It’s only one primary in one Texas county, but just last month the Austin American-Statemsan reports, “Voters younger than 40 cast about 37 percent of the votes in Travis County’s Democrat primary runoff,” in an election that saw overall turnout increase dramatically. We can expect the same elsewhere, especially battleground states like Florida, North Carolina, Pennsylvania, Wisconsin, and Michigan which all have large student populations.

Relatedly, the Knight poll found that almost three-quarters (72 percent) of college students are following the news about the 2020 election very or fairly closely. This appears to be considerably up from 2016 where 56 percent of younger Americans between 18 and 29 followed the national news very or somewhat closely, and 64 percent followed the presidential race very or somewhat closely. Although the 2016 election was quite controversial, youth engagement is trending even higher now. 

What’s interesting is that this increased curiosity and engagement comes at a time when young voters are not necessarily enthusiastic about either major-party candidate. Democrats have an advantage in that 66 percent of college students stated that they intend to vote for Democratic nominee Joe Biden, while 20 percent intend to support Republican President Donald Trump.

But Biden is not universally appreciated by those in Gen Z. The survey reveals that only 7 percent of college students have a “very favorable” view of Biden and another 42 percent have a somewhat favorable view, making for a collective 49 percent favorability rating. In contrast, 29 percent of those in college have a somewhat unfavorable rating of Biden, and another 22 percent have a very unfavorable rating.
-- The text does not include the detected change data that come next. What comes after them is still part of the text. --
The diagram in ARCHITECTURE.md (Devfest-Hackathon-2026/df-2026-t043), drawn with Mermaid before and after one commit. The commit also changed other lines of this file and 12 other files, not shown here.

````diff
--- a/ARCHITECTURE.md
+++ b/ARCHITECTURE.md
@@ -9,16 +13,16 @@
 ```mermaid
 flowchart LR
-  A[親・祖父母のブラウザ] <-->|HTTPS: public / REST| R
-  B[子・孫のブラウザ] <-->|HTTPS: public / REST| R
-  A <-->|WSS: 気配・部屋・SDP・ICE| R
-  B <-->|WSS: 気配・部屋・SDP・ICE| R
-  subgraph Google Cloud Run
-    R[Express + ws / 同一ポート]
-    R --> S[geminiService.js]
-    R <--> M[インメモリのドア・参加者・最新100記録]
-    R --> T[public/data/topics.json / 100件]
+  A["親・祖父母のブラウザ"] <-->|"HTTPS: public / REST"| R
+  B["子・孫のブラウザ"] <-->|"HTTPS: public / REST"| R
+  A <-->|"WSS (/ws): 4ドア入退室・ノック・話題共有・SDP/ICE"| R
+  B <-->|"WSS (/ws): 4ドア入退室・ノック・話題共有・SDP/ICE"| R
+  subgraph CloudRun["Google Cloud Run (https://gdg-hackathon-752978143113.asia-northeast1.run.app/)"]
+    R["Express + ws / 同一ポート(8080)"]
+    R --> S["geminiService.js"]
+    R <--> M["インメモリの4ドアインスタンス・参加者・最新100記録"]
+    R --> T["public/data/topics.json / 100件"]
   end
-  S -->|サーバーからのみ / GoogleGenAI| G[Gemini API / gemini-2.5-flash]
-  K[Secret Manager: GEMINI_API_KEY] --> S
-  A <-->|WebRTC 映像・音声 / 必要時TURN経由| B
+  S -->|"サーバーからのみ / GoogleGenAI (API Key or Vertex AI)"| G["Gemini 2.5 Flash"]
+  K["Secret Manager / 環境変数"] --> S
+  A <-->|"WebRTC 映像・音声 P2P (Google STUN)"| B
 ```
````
These students wanted someone else to become the Democratic presidential nominee, but they still intend to vote for Biden this year.

As for President Trump, his approval ratings are abysmal among Gen Z voters, indicating that his brand of partisanship does not have a strong future with a new generation of voters. Only 19 percent of respondents have a very or somewhat favorable view of Trump. His unfavorable rating is 83 percent, which is appreciably greater than his national unfavorable rating of 53 percent. But this is, again, not entirely monolithic. 
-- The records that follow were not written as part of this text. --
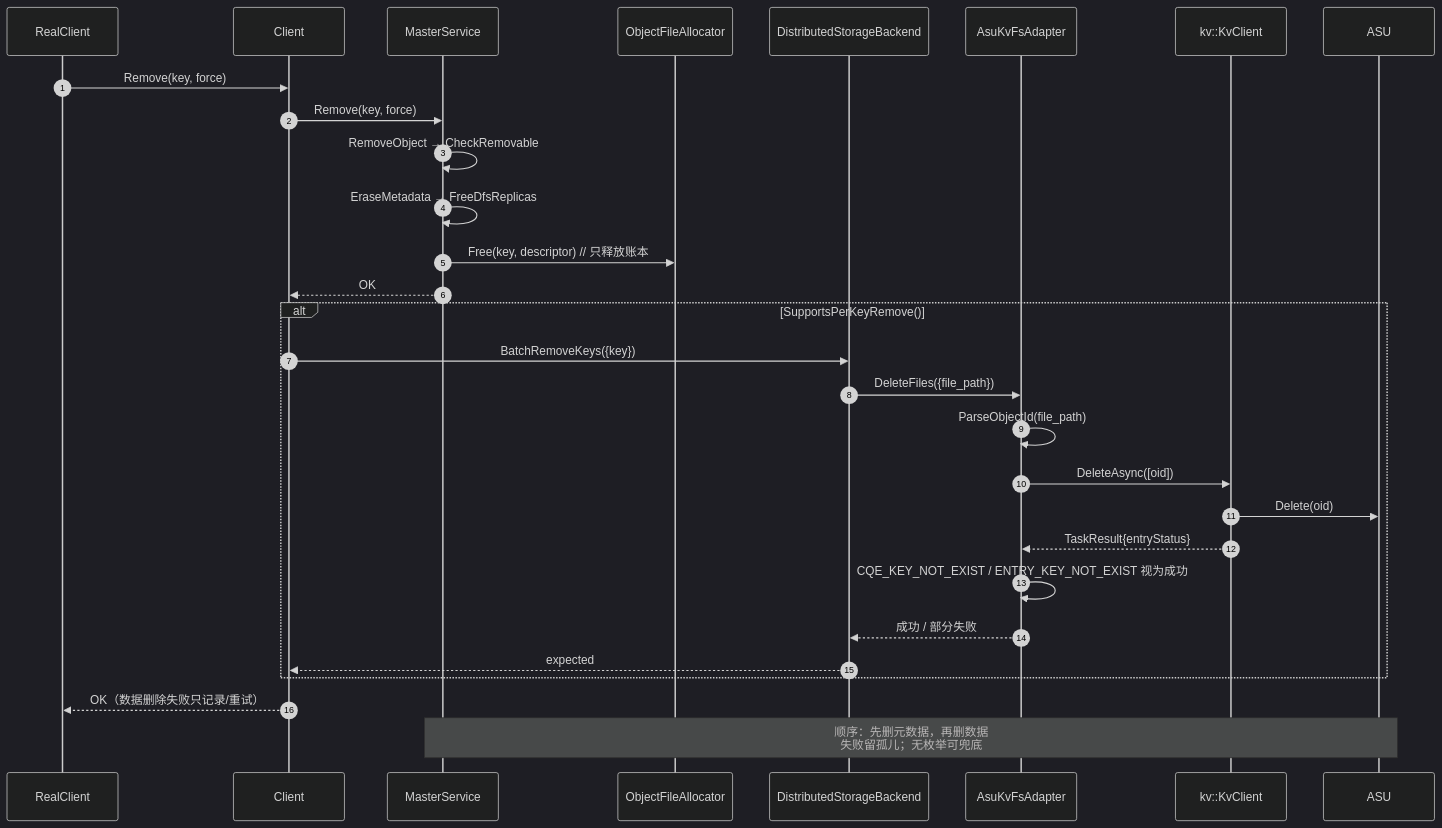
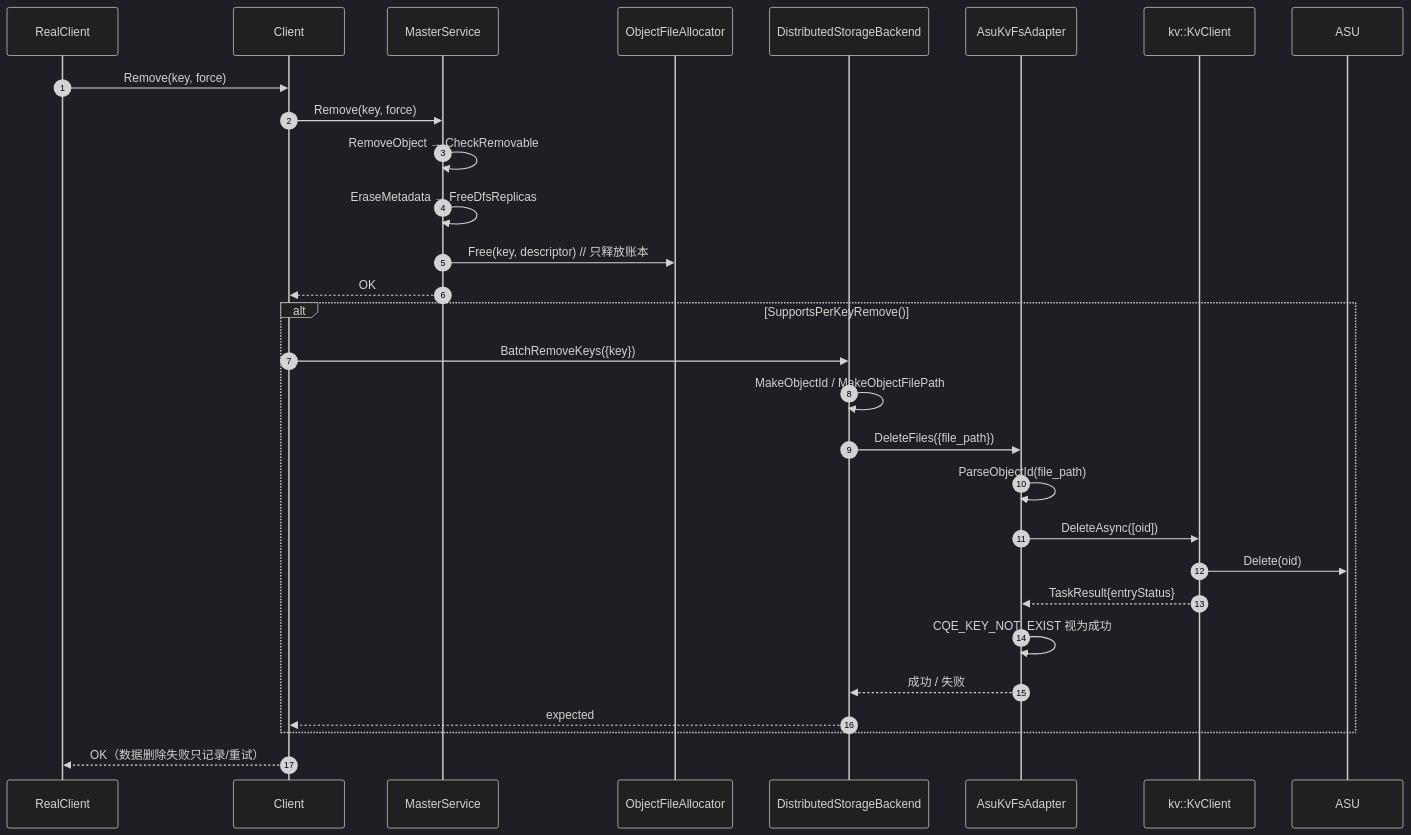
One commit to zwj20000328-dotcom/Mooncake-documents changed the eighth of 10 diagrams in asu-dfs-per-object-file-design.md. Above: the diagram before and after it, drawn with Mermaid (dark theme). The commit also changed other lines of this file, not shown here.

Commit message:
modified:   asu-dfs-per-object-file-design.md

````diff
--- a/asu-dfs-per-object-file-design.md
+++ b/asu-dfs-per-object-file-design.md
@@ -694,34 +454,32 @@
 ```mermaid
 sequenceDiagram
     autonumber
     participant RC as RealClient
     participant C as Client
     participant MS as MasterService
     participant OA as ObjectFileAllocator
     participant BE as DistributedStorageBackend
     participant AD as AsuKvFsAdapter
     participant KC as kv::KvClient
     participant ASU as ASU
 
     RC->>C: Remove(key, force)
     C->>MS: Remove(key, force)
     MS->>MS: RemoveObject → CheckRemovable
     MS->>MS: EraseMetadata → FreeDfsReplicas
     MS->>OA: Free(key, descriptor)  // 只释放账本
     MS-->>C: OK
-
     alt SupportsPerKeyRemove()
         C->>BE: BatchRemoveKeys({key})
+        BE->>BE: MakeObjectId / MakeObjectFilePath
         BE->>AD: DeleteFiles({file_path})
         AD->>AD: ParseObjectId(file_path)
         AD->>KC: DeleteAsync([oid])
         KC->>ASU: Delete(oid)
         KC-->>AD: TaskResult{entryStatus}
-        AD->>AD: CQE_KEY_NOT_EXIST / ENTRY_KEY_NOT_EXIST 视为成功
-        AD-->>BE: 成功 / 部分失败
+        AD->>AD: CQE_KEY_NOT_EXIST 视为成功
+        AD-->>BE: 成功 / 失败
         BE-->>C: expected
     end
-
     C-->>RC: OK（数据删除失败只记录/重试）
-    Note over MS,ASU: 顺序：先删元数据，再删数据<br/>失败留孤儿；无枚举可兜底
 ```
````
Views of the parties are also varied among young voters. The Republican party is not particularly liked, with just 26 percent of students having a favorable view of it. The Democratic Party, on the other hand, is viewed favorably by 51 percent, with 29 percent having a somewhat unfavorable, and 20 percent a very unfavorable view. Young voters really dislike Republicans compared to the Democrats, but there is a lot of room for others to capture their support, especially if candidates make new appeals to this rising generation. One way we can tell is to look at news consumption habits: Only 4 percent of college students use Fox News as their main source, and only 7 percent cite CNN or MSNBC. Students are not flocking to these fairly partisan news sources. Other data from the spring of 2020 shows that the Americans between 18-29 are regularly split and not-monolithic on issues of economic growth, immigration, hiring of workers, tax policy, and school choice—all areas where a reasonable GOP could appeal to younger voters.
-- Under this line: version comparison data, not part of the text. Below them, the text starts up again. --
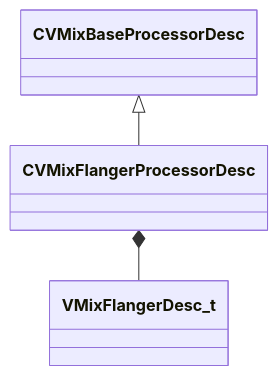
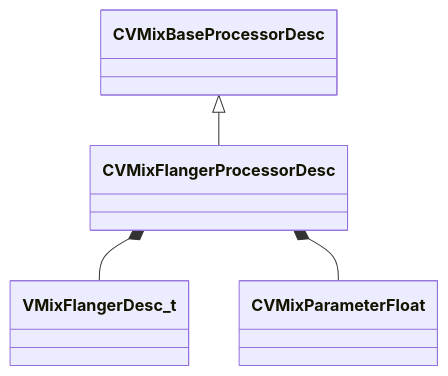
The diagram in docs/generated/schemas/soundsystem_lowlevel/CVMixFlangerProcessorDesc.md (CS2OpenDev/CS2OpenDev-Docs), drawn with Mermaid before and after one commit. The commit also changed other lines of this file and 4654 other files, not shown here.

Commit message:
docs: regenerate for SchemaTracker build 25947352 [skip ci]

````diff
--- a/docs/generated/schemas/soundsystem_lowlevel/CVMixFlangerProcessorDesc.md
+++ b/docs/generated/schemas/soundsystem_lowlevel/CVMixFlangerProcessorDesc.md
@@ -19,5 +19,6 @@
 ```mermaid
 classDiagram
     CVMixBaseProcessorDesc <|-- CVMixFlangerProcessorDesc
     CVMixFlangerProcessorDesc *-- VMixFlangerDesc_t
+    CVMixFlangerProcessorDesc *-- CVMixParameterFloat
 ```
````
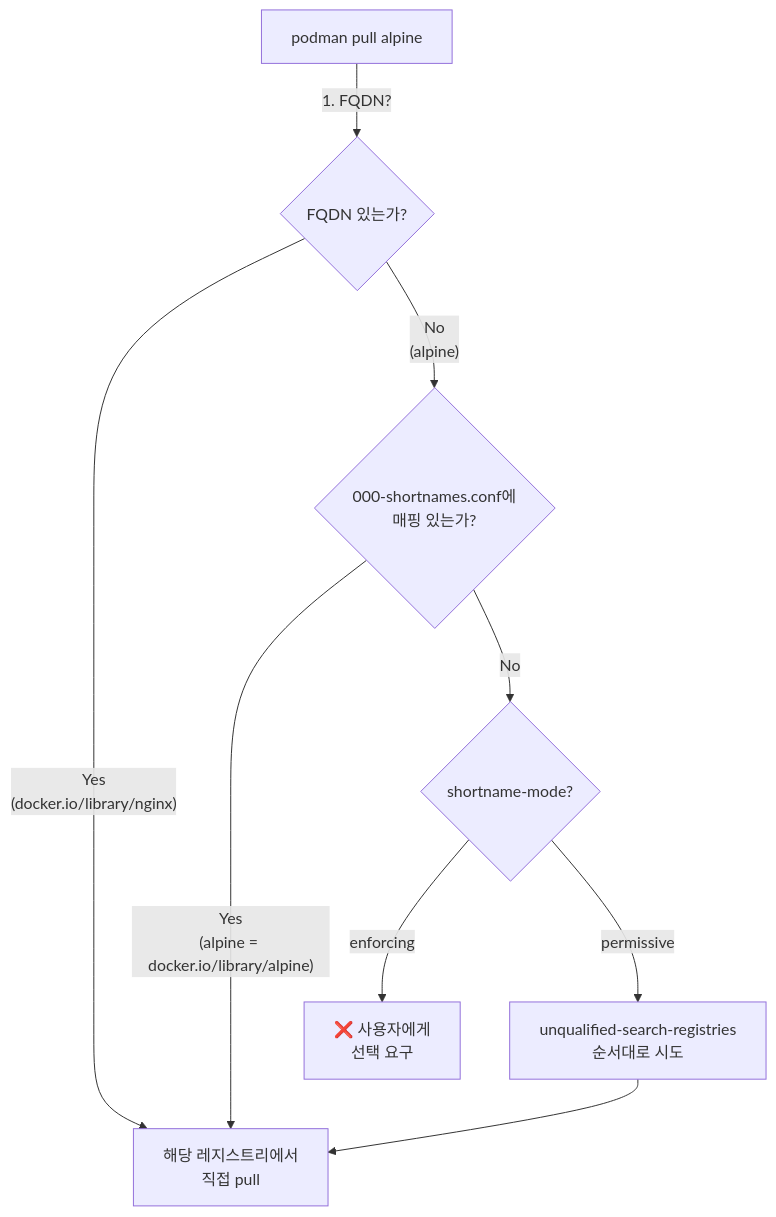
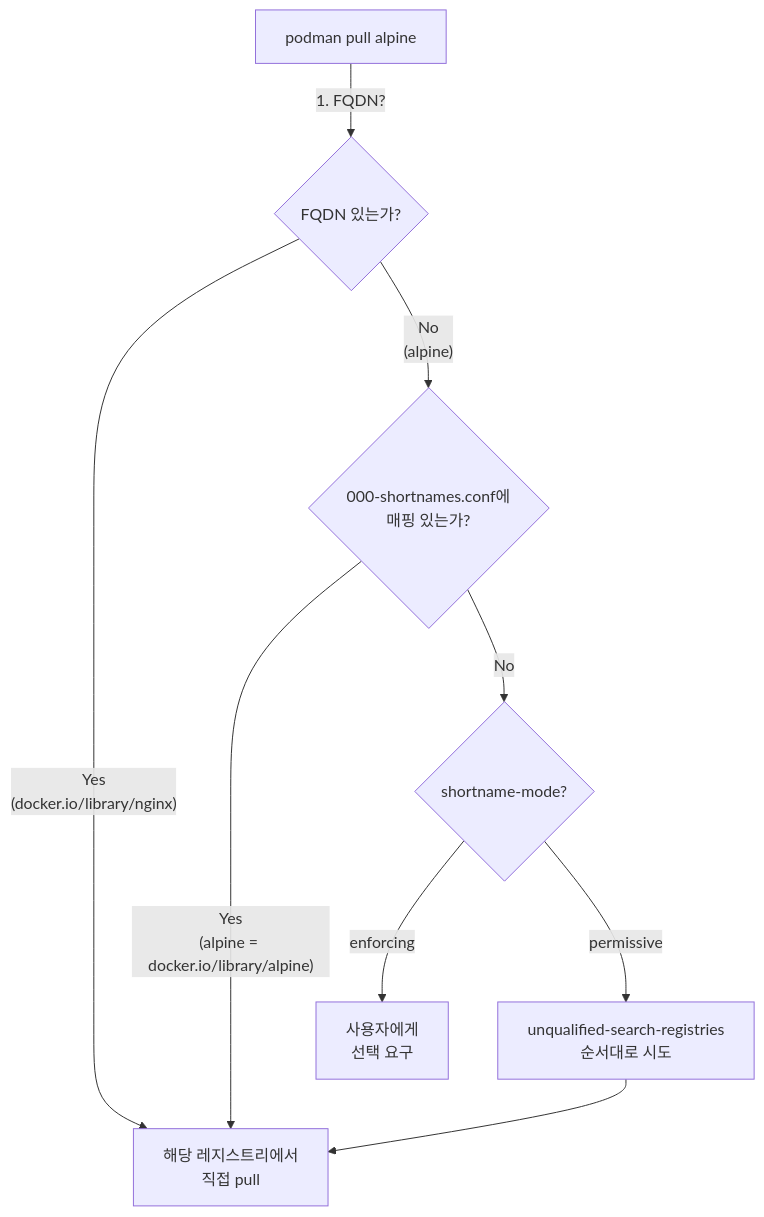
Before and after one commit to juwon8891/juwon8891.github.io: the fourth of 8 diagrams in docs/k8s-deploy/week6-kubespray-offline.md, drawn with Mermaid. The commit also changed other lines of this file and 25 other files, not shown here.

````diff
--- a/docs/k8s-deploy/week6-kubespray-offline.md
+++ b/docs/k8s-deploy/week6-kubespray-offline.md
@@ -501,20 +498,20 @@
 ```mermaid
 graph TB
     Pull["podman pull alpine"]
 
     Pull -->|"1. FQDN?"| CheckFQDN{"FQDN 있는가?"}
 
     CheckFQDN -->|"Yes<br/>(docker.io/library/nginx)"| DirectPull["해당 레지스트리에서<br/>직접 pull"]
 
     CheckFQDN -->|"No<br/>(alpine)"| CheckShortname{"000-shortnames.conf에<br/>매핑 있는가?"}
 
     CheckShortname -->|"Yes<br/>(alpine = docker.io/library/alpine)"| DirectPull
 
     CheckShortname -->|"No"| CheckMode{"shortname-mode?"}
 
-    CheckMode -->|"enforcing"| Error["❌ 사용자에게<br/>선택 요구"]
+    CheckMode -->|"enforcing"| Error["사용자에게<br/>선택 요구"]
     CheckMode -->|"permissive"| SearchRegistries["unqualified-search-registries<br/>순서대로 시도"]
 
     SearchRegistries --> DirectPull
 
 ```
````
Of course, polling in late summer is only a snapshot of a dynamic and unpredictable year. The nation still has 10 weeks until Election Day, with incredible global and political instability, and the world may look very different in just a few weeks. The stakes are the highest in generations this fall, and our nation’s youth know that the nation is not working at it should. Polling data gives strong indication that Gen Z voters are prepared to express their voices at the ballot box in unprecedented numbers. Young men and women will have more influence on electoral outcomes than we have seen in any recent period. That is good for democracy.

Photograph by Jeff Swensen/Getty Images.